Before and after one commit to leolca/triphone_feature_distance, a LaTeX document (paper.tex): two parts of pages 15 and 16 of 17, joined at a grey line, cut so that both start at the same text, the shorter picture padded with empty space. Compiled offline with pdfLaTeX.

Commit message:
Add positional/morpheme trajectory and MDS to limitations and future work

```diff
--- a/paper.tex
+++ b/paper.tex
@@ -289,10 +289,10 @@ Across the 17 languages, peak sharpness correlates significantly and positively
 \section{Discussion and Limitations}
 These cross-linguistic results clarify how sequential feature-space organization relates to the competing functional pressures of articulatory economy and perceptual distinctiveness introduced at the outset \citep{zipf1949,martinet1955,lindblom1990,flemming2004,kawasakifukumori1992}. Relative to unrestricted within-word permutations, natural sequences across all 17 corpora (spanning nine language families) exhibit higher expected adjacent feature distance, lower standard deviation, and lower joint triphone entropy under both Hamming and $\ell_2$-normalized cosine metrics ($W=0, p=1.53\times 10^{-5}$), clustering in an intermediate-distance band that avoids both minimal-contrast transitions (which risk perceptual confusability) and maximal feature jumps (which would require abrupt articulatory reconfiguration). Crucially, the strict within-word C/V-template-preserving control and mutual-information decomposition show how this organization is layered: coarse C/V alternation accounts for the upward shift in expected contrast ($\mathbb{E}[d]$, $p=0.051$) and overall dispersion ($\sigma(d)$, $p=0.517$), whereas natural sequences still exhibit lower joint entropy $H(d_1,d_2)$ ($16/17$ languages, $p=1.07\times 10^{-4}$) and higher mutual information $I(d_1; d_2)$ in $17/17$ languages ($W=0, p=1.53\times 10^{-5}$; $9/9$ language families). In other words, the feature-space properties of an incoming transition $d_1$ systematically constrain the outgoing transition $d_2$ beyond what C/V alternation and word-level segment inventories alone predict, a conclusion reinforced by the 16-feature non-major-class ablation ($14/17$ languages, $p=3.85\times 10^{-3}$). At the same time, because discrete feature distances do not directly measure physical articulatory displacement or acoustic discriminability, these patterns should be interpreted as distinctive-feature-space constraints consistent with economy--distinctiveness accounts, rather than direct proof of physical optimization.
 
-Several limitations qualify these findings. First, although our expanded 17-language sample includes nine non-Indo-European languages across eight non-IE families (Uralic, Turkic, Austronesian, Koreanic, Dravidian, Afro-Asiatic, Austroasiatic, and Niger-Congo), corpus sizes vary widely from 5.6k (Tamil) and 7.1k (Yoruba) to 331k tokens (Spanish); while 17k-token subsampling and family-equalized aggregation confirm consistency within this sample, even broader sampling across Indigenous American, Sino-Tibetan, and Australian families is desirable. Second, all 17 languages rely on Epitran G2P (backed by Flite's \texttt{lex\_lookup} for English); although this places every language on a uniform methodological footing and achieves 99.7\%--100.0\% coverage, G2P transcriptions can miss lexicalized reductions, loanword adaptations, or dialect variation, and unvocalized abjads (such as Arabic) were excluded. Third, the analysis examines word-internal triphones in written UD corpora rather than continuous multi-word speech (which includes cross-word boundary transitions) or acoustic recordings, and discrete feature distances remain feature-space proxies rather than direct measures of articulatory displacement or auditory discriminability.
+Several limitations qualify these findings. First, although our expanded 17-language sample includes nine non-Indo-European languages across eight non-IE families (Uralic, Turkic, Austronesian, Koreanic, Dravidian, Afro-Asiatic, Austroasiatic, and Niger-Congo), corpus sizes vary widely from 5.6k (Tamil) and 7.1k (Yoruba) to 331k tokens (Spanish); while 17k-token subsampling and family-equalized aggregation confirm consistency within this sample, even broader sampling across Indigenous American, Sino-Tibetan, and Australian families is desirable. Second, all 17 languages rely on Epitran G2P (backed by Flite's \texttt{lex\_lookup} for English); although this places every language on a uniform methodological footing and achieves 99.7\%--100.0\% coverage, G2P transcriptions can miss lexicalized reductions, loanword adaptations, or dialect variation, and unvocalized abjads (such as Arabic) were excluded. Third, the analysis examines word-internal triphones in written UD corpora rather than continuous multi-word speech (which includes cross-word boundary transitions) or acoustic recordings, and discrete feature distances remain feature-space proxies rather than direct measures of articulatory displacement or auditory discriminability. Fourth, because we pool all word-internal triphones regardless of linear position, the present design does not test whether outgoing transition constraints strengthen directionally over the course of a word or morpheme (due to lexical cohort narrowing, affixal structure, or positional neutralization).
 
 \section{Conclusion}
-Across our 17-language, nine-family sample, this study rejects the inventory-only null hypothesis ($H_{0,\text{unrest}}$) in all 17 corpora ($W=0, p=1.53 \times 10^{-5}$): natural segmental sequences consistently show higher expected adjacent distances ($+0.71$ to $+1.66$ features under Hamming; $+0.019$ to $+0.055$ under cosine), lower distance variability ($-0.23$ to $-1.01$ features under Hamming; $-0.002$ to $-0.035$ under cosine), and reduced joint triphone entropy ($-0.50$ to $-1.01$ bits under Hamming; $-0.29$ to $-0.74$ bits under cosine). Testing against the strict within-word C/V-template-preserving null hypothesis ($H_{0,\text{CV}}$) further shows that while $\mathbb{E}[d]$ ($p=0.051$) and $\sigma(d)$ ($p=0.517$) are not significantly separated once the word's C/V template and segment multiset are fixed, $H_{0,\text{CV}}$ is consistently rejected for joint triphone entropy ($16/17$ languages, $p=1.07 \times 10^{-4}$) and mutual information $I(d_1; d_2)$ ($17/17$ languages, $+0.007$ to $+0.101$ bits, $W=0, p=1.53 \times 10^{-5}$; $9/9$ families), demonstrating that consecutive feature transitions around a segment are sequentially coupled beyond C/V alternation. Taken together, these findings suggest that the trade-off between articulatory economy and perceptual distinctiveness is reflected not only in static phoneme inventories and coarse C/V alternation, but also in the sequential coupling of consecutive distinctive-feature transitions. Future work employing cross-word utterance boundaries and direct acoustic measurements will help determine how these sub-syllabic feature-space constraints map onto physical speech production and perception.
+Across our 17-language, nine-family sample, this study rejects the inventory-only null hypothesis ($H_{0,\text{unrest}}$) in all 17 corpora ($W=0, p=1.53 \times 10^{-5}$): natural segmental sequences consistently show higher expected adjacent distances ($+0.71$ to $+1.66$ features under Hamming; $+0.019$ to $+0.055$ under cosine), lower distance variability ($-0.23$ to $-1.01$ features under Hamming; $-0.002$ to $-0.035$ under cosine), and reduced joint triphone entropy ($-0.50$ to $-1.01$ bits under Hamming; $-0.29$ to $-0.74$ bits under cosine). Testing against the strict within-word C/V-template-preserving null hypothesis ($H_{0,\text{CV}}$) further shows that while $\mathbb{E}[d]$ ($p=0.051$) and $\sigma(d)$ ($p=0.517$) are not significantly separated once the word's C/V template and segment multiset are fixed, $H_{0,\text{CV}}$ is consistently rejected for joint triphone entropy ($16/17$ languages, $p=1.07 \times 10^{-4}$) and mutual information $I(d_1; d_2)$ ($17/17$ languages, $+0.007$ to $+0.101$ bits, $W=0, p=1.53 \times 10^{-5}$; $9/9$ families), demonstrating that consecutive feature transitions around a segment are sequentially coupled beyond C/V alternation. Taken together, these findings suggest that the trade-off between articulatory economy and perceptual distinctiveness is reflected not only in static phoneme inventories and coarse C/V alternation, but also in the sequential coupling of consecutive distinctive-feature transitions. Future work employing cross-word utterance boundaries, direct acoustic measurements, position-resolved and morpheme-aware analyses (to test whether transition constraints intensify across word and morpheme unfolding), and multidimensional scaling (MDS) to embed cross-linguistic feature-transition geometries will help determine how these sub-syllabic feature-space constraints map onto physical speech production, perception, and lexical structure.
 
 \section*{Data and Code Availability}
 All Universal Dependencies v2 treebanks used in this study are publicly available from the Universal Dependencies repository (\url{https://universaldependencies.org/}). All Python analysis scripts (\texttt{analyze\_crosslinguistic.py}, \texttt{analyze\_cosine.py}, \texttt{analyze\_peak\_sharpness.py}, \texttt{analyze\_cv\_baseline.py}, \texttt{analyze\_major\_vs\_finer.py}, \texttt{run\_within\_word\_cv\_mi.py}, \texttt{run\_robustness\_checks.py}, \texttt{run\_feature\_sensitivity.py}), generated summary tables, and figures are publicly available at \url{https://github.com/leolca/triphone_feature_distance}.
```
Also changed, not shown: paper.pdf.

- [What is required]
Tally the lines of the listing above that contain the word "leolca" and state the result as a bare number.

- [Task output]
2